Structured diff data:
↓

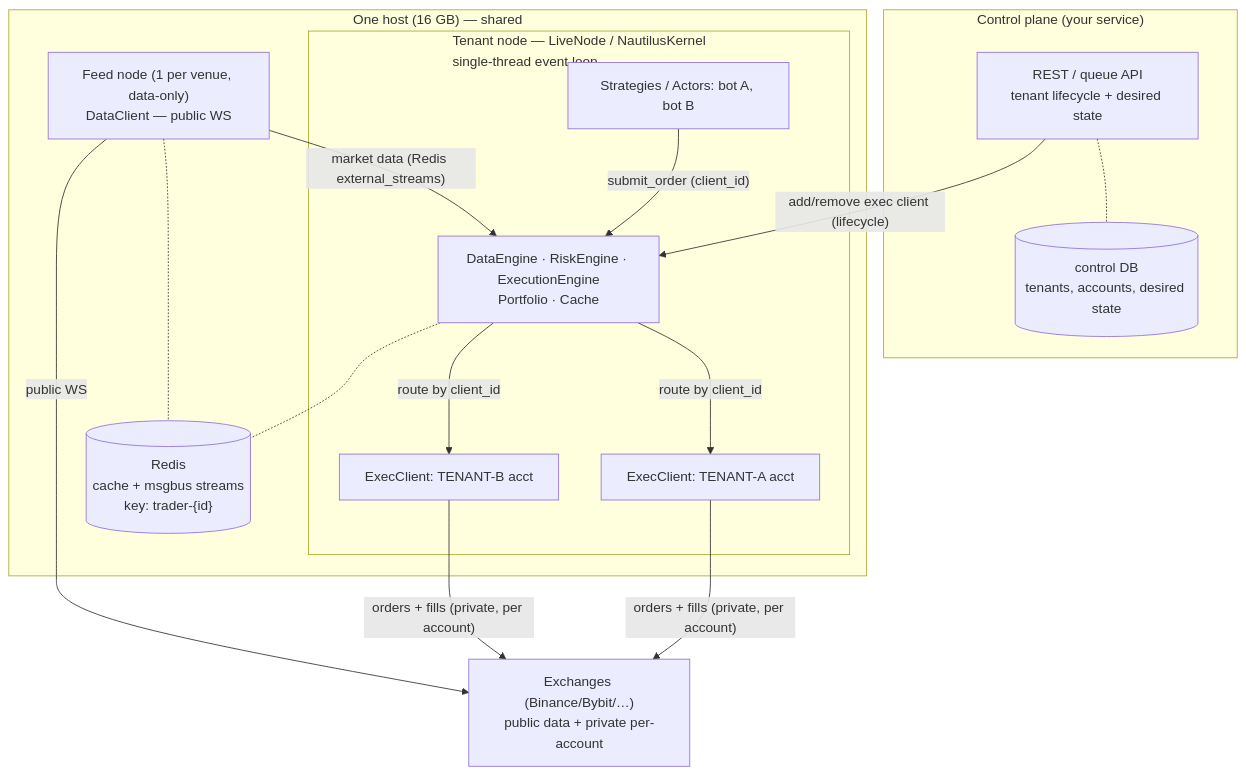
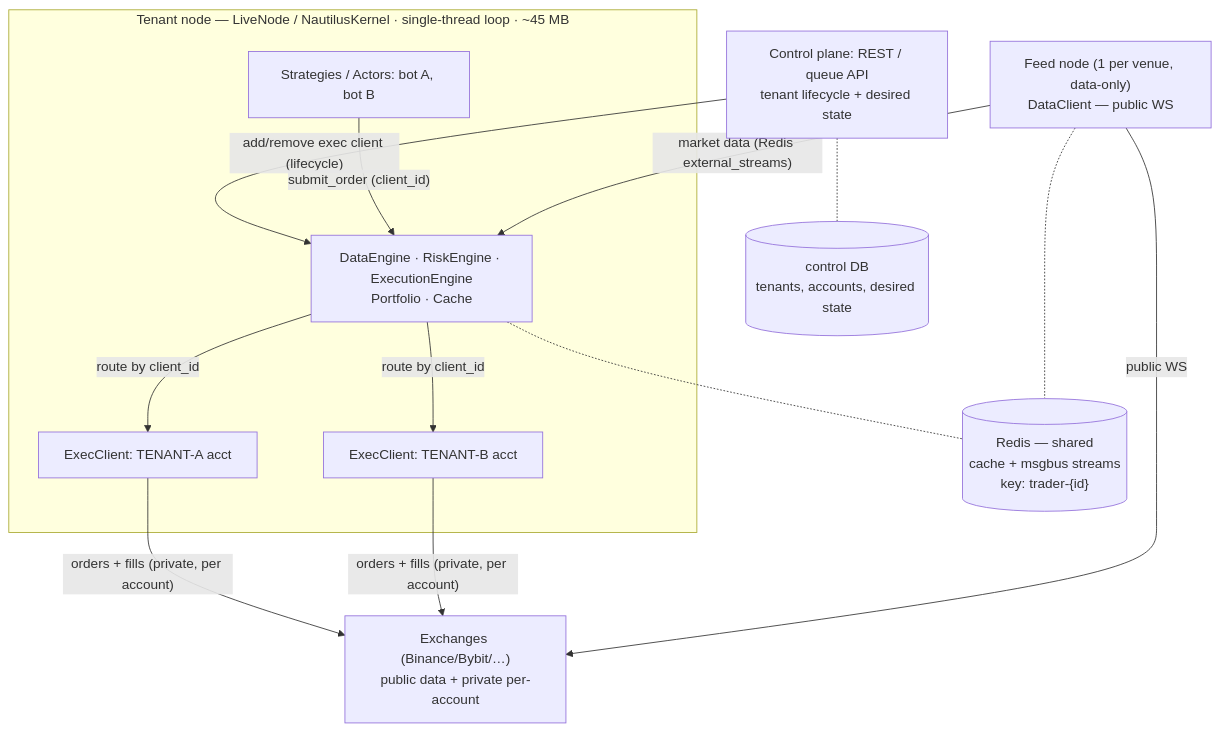
Before and after one commit to vddhub/nautilus_trader: the first of 3 diagrams in poc/ARCHITECTURE.md, drawn with Mermaid. The commit also changed other lines of this file, not shown here.

Commit message:
Flatten high-level diagram to one subgraph so edge labels anchor cleanly

````diff
--- a/poc/ARCHITECTURE.md
+++ b/poc/ARCHITECTURE.md
@@ -11,30 +12,25 @@
 ```mermaid
 flowchart TB
-  subgraph CP["Control plane (your service)"]
-    API["REST / queue API<br/>tenant lifecycle + desired state"]
-    DB[("control DB<br/>tenants, accounts, desired state")]
+  API["Control plane: REST / queue API<br/>tenant lifecycle + desired state"]
+  DB[("control DB<br/>tenants, accounts, desired state")]
+  FEED["Feed node (1 per venue, data-only)<br/>DataClient — public WS"]
+  RED[("Redis — shared<br/>cache + msgbus streams<br/>key: trader-{id}")]
+  VEN["Exchanges (Binance/Bybit/…)<br/>public data + private per-account"]
+
+  subgraph NODE["Tenant node — LiveNode / NautilusKernel · single-thread loop · ~45 MB"]
+    KERNEL["DataEngine · RiskEngine · ExecutionEngine<br/>Portfolio · Cache"]
+    BOTS["Strategies / Actors: bot A, bot B"]
+    EC1["ExecClient: TENANT-A acct"]
+    EC2["ExecClient: TENANT-B acct"]
   end
-
-  subgraph HOST["One host (16 GB) — shared"]
-    FEED["Feed node (1 per venue, data-only)<br/>DataClient — public WS"]
-    subgraph NODE["Tenant node — LiveNode / NautilusKernel<br/>single-thread event loop"]
-      KERNEL["DataEngine · RiskEngine · ExecutionEngine<br/>Portfolio · Cache"]
-      EC1["ExecClient: TENANT-A acct"]
-      EC2["ExecClient: TENANT-B acct"]
-      BOTS["Strategies / Actors: bot A, bot B"]
-    end
-    RED[("Redis<br/>cache + msgbus streams<br/>key: trader-{id}")]
-  end
-
-  VEN["Exchanges (Binance/Bybit/…)<br/>public data + private per-account"]
 
   API -->|"add/remove exec client (lifecycle)"| KERNEL
   API -.- DB
   BOTS -->|"submit_order (client_id)"| KERNEL
   KERNEL -->|"route by client_id"| EC1 & EC2
   EC1 & EC2 -->|"orders + fills (private, per account)"| VEN
   FEED -->|"market data (Redis external_streams)"| KERNEL
   FEED -->|"public WS"| VEN
   KERNEL -.- RED
   FEED -.- RED
 ```
````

↑

**YOUR TASK**
Count how many lines above carry the word "Exchanges". Only the number is required.

**SOLUTION FOR THIS TASK**
2